But whether we're actually using those sets for 3D will depend on the glasses, and whether we have the right ones. TV manufacturers are trying different approaches that aren't compatible with each other. A pair of glasses that works with Panasonic won't work with Sony.
There are multiple reasons the glasses are different, but there are two big issues for compatibility. "It's how the signal is emitted from the set and what's carried in the signal," says Panasonic's Fannon, who has been involved in early industry discussions on establishing standards.
There are assorted ways that TV sets "talk" to 3D glasses. Projectors typically use a flash of white light that bounces off the screen into the glasses. A few manufacturers link their LCDs with the glasses via radio technology, such as Bluetooth. Most LCD and plasma makers are using infrared signals. But even they are incompatible, much as infrared remote controls won't work with different makes of TVs.
Manufacturers also use different protocols, or software, to ensure fidelity and timing. Each thinks it has the best approach, although early discussions to set standards have spawned a formal process. Just underway, the talks could take a year or two to produce a standard—if they succeed at all. But optimists hope that TVs sold in 2011 will meet an industry standard. "I think manufacturers will soon realize the incompatibility is inhibiting adoption," says Heidi Hoffman of the 3D@Home Consortium, an industry group.

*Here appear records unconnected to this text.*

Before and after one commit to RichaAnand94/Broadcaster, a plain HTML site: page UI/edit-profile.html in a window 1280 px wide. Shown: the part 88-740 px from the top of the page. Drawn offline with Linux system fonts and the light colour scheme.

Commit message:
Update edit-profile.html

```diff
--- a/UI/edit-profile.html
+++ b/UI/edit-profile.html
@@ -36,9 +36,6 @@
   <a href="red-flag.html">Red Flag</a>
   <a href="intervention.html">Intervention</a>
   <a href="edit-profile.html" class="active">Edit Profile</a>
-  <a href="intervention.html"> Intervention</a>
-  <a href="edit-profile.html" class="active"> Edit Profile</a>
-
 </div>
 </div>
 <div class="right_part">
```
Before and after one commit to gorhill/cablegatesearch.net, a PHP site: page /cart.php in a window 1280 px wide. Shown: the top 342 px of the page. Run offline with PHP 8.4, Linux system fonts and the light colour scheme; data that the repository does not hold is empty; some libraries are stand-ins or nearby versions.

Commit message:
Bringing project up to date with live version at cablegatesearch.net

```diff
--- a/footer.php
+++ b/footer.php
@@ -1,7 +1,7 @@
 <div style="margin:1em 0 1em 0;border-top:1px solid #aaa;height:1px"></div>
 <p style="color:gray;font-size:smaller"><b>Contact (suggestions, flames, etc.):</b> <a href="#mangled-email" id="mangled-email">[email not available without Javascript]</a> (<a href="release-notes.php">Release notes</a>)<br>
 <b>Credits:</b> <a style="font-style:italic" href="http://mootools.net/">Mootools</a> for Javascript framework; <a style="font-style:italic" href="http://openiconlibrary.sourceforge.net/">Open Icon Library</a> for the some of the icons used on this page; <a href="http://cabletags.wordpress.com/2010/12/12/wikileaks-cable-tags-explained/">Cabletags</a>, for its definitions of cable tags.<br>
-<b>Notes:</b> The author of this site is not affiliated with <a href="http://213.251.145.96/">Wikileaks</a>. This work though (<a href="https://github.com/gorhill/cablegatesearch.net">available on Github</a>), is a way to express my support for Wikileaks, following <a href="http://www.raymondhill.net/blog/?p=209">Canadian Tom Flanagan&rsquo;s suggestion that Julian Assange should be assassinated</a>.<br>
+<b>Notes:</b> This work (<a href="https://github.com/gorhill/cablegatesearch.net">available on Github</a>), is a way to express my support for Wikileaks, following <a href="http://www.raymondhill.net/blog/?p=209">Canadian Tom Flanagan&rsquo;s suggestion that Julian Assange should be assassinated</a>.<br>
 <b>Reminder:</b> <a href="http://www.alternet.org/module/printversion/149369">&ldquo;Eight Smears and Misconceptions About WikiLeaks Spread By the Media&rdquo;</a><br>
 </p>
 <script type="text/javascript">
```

Or they need universal glasses that will work across manufacturer lines, much like universal remotes can work with different gear. That's the approach of XpanD, a European company that makes active-shutter glasses. It has dominated the overseas market for glasses used in theaters, says Ami Dror, a cofounder of the company. Now the company is readying universal glasses that can work with TVs that use infrared signals. The new model is due in June at a price of about $125, Dror says.
But the glasses won't work with sets that use Bluetooth or projectors that use white light. Truly universal glasses will come later, perhaps by Christmas. They'll also be much more expensive, probably more than $300, Dror says. And he is hesitant to predict that the glasses will ever be truly cheap, selling for $25 or even $50 a pair. Not good glasses, anyway. And bad glasses can contribute to eyestrain and headaches from watching 3D, Dror says.
At least the glasses will get more stylish. As a start, the universal XpanD glasses coming in June will be available in 12 different colors. More styles will follow.
And Dror is among those who predict that a standard technology will soon emerge or that manufacturers will begin boxing universal eyewear with their sets. The problem is that the big makers entered a race to get their 3D sets to market first, he says. "They didn't really have time to figure out the glasses."